1. Dec 10, 2009

### sjeddie

Is at least one eigenvector guaranteed to exist given that we have found at least one eigenvalue? So, for example, given that we have found an eigenvalue of multiplicity 2 of a matrix, are we guaranteed to find at least 1 eigenvector of that matrix? Why or why not?

2. Dec 10, 2009

### rochfor1

3. Dec 11, 2009

### sjeddie

Thanks.

So it is possible to have less eigenvectors than eigenvalues (according to wiki's explanation on geometric multiplicity), so is it possible to have no eigenvectors at all for some eigenvalues?

4. Dec 11, 2009

### rochfor1

Not quite. Every eigenvalue will have at least one eigenvector. It is possible, however, for a repeated eigenvalue to have less linearly independent eigenvectors (its geometric multiplicity) than the number of repetitions of that eigenvalue (its algebraic multiplicity). There will always be at least one eigenvector though.

5. Dec 11, 2009

### sjeddie

thank you very much rochfor1!

6. Dec 12, 2009

### HallsofIvy

The definition of "eigenvalue" is "$\lambda$ is an eigenvalue for linear operator A if and only if there exist a non-zero vector, v, such that $Av= \lambda v$".

Such a vector is, of course, an eigenvector so, by definition, there exist at least one eigenvector corresponding to any eigenvalue.

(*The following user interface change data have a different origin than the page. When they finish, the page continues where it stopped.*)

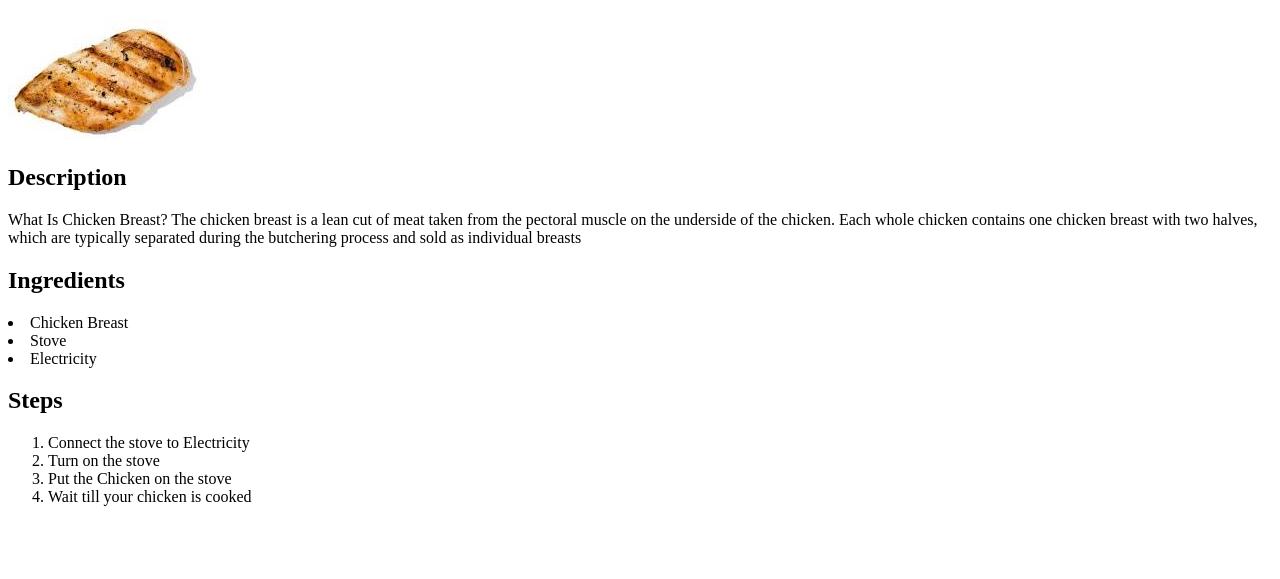
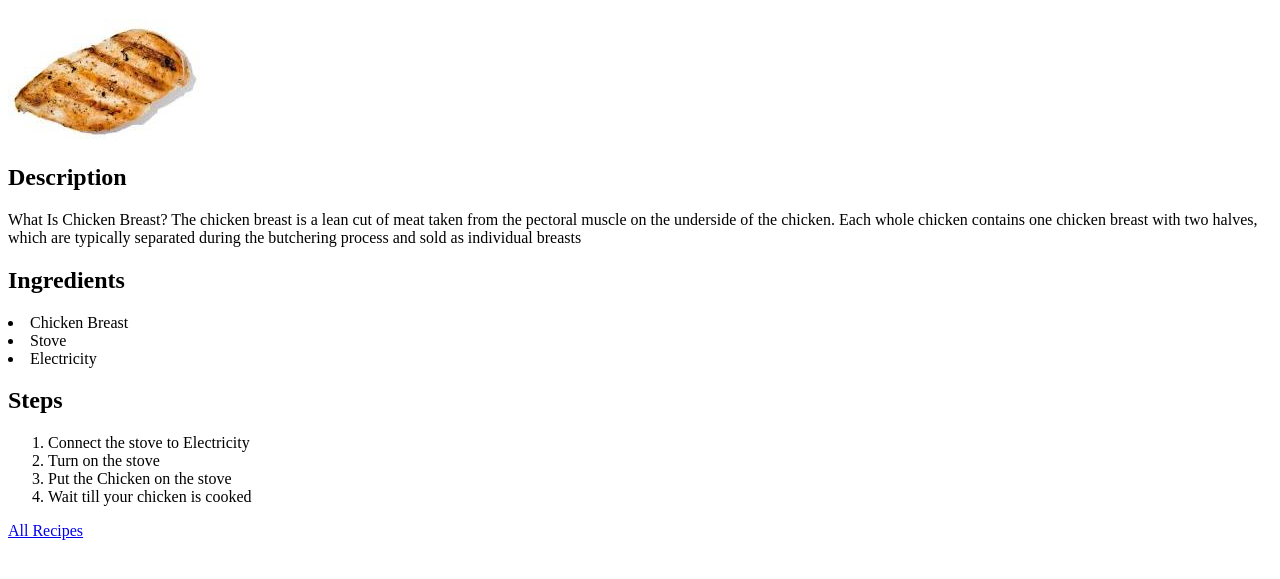
Before and after one commit to Kenny-Morales/odin-recipes, a plain HTML site: page recipes/chickenbreast.html in a window 1280 px wide. Shown: the part 61-640 px from the top of the page. Drawn offline with Linux system fonts and the light colour scheme.

Commit message:
added button to go back to landing page

```diff
--- a/recipes/chickenbreast.html
+++ b/recipes/chickenbreast.html
@@ -35,6 +35,9 @@
     </ol>
     <!--Steps to make you're chicken breast-->
 
+    <a href="../index.html">All Recipes</a>
+    <!--Sends the user pack to landing page-->
+
 </body>
 
 </html>
```
Also changed, not shown: recipes/coffee.html (+3 -0 lines), recipes/ramen-noodles.html (+3 -0 lines).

And, in fact, any multiple of an eigenvector or any linear combination of eigevectors corresponding to the same eigenvalue is also an eigenvector- there necessarily exist an infinite number of eigenvectors corresponding to any eigenvalue- they form a subspace.

Rochfor1 is specifically talking about the number of independent eigenvectors corresponding to each eigenvalue- the dimension of that subspace. That's the "geometric multiplicity" of that eigenvalue.